------ Provided material

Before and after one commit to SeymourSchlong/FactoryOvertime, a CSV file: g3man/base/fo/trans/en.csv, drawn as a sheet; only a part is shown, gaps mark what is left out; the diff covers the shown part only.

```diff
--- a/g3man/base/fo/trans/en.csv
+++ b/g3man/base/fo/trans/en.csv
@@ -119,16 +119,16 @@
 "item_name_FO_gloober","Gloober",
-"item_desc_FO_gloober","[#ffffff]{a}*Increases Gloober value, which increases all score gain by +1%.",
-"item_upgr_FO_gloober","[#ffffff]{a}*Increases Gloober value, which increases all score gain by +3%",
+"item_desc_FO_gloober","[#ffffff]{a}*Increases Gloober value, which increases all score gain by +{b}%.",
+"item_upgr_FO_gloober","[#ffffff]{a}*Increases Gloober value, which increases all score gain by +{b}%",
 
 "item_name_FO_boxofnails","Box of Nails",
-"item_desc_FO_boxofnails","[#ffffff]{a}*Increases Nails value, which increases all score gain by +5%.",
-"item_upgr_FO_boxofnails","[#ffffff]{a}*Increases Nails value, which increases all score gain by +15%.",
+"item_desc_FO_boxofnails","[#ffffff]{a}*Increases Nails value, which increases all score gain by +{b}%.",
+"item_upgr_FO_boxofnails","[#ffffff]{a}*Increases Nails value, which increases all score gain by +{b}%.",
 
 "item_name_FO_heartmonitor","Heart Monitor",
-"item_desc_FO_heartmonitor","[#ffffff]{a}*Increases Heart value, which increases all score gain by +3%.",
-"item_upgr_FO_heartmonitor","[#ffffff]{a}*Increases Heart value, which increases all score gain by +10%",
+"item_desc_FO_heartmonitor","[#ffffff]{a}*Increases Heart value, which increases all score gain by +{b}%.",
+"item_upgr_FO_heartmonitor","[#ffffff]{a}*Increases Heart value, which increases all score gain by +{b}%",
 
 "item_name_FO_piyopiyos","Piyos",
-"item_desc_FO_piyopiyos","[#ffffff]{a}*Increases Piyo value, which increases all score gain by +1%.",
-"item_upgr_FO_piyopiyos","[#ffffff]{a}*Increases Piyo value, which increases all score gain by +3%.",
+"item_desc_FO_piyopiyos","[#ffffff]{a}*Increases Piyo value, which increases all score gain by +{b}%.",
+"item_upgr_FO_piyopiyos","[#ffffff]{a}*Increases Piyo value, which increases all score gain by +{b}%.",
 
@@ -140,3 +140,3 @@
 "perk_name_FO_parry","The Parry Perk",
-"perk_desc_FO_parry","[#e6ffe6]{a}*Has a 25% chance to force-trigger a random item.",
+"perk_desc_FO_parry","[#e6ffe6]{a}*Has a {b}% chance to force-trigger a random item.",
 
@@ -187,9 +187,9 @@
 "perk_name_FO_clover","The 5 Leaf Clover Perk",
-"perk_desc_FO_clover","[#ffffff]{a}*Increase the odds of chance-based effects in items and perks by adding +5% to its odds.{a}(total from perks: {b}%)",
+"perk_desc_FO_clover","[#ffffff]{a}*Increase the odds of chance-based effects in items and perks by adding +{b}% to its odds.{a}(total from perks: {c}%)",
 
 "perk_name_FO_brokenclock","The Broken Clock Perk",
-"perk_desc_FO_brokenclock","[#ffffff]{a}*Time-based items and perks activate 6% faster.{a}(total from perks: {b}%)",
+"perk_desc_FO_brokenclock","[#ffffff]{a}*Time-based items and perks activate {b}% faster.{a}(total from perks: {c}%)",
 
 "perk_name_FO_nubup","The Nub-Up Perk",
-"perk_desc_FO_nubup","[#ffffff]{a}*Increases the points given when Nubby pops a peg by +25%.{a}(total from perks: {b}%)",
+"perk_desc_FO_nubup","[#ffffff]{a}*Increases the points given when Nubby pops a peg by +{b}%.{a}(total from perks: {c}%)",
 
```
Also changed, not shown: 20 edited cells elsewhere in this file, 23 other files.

------------

• Exercise:
Copy each line above where the string "items" occurs.

• Task response:
-"perk_desc_FO_clover","[#ffffff]{a}*Increase the odds of chance-based effects in items and perks by adding +5% to its odds.{a}(total from perks: {b}%)",
+"perk_desc_FO_clover","[#ffffff]{a}*Increase the odds of chance-based effects in items and perks by adding +{b}% to its odds.{a}(total from perks: {c}%)",
-"perk_desc_FO_brokenclock","[#ffffff]{a}*Time-based items and perks activate 6% faster.{a}(total from perks: {b}%)",
+"perk_desc_FO_brokenclock","[#ffffff]{a}*Time-based items and perks activate {b}% faster.{a}(total from perks: {c}%)",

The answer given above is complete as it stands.